Aside from a new wave of encounter cards in each pack, the Dunwich Legacy campaign made extensive use of cards introduced in the Dunwich Deluxe, as well as some encounter cards from the Core Set. Overall, it tended to be the more abstract cards that got recycled – obscuring shrouds on locations, Doom spread by mysterious rites, and strange hexes and curses to discard you assets and your decks.
This all created a very noticeable contrast with a game like Lord of the Rings where you could expect to see a particular pack of enemies showing up again and again throughout the course of the campaign – I was particularly surprised by how little we saw of the Mobsters from scenario 1b (The House Always Win) who show up at most once more all campaign (and possibly not at all, depending on the notes in your campaign log).
The Consequences of Your Actions
Fantasy Flight have made the point repeatedly that Arkham Horror is supposed to be played in Campaign Mode as the default option, with Standalone being the variant- we’d already seen a little bit of how this could work in practice from the Core Box’s Night of the Zealot campaign, as players can chose to burn down a location in the first scenario, thereby removing it from the second, and having the undefeated cultists from the second scenario reappearing in the third. Dunwich however, offered the chance to see this fully developed.
Overall, I was pleased with just how much use they made of this – the fact that you can only rescue 1 professor in the first two scenarios ensures that whatever approach you take, you will have some negative consequences to deal with: even once you’ve read all set-ups and outcomes for the whole campaign, there is no “perfect” path to take.

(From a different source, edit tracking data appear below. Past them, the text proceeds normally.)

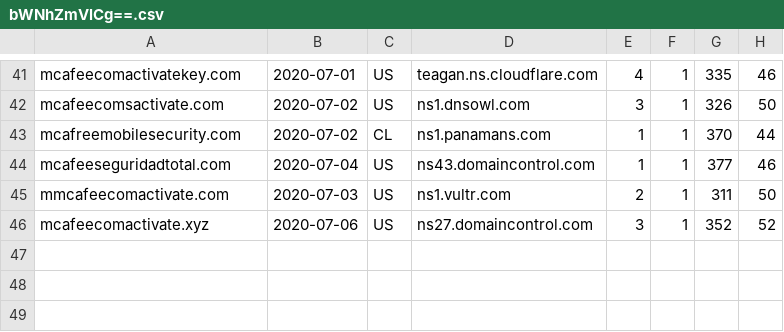
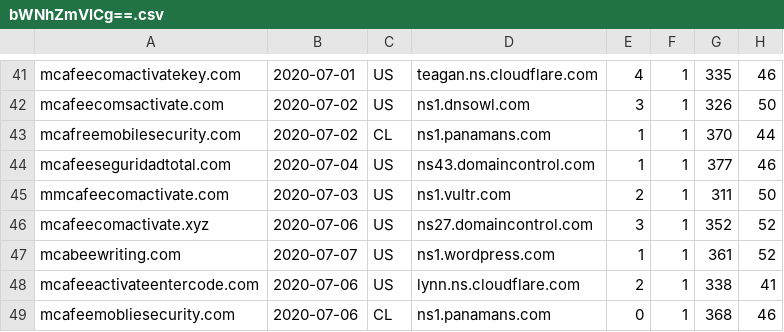
Before and after one commit to gmckerrell/hack-a-thon-2020, a CSV file: results/bWNhZmVlCg==.csv, drawn as a sheet; only a part is shown, gaps mark what is left out; the diff names each change by its address in the sheet, - before the commit and + after, or states it on an @@ line.

```diff
--- a/results/bWNhZmVlCg==.csv
+++ b/results/bWNhZmVlCg==.csv
+row 47: mcabeewriting.com | 2020-07-07 | US | ns1.wordpress.com | 1 | 1 | 361 | 52
+row 48: mcafeeactivateentercode.com | 2020-07-06 | US | lynn.ns.cloudflare.com | 2 | 1 | 338 | 41
+row 49: mcafeemobliesecurity.com | 2020-07-06 | CL | ns1.panamans.com | 0 | 1 | 368 | 46
```
Also changed, not shown: results/YmFuYW5hCg==.csv, 4 other files.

The interactions with the Necronomicon were also particularly intriguing – what will you do when faced with the chance to gain such a powerful card (the static intellect boost is handy for lots of investigators, and the resource acceleration is incredibly powerful), at the cost of a nasty token added to the campaign bag? I also liked the fact that even once you had decided to take it, it could still be lost in later scenarios, giving you the chance of acquiring the bad token, and the forces of evil getting the book. All of this interacted nicely, and gave a good sense of legacy, like your decisions really mattered.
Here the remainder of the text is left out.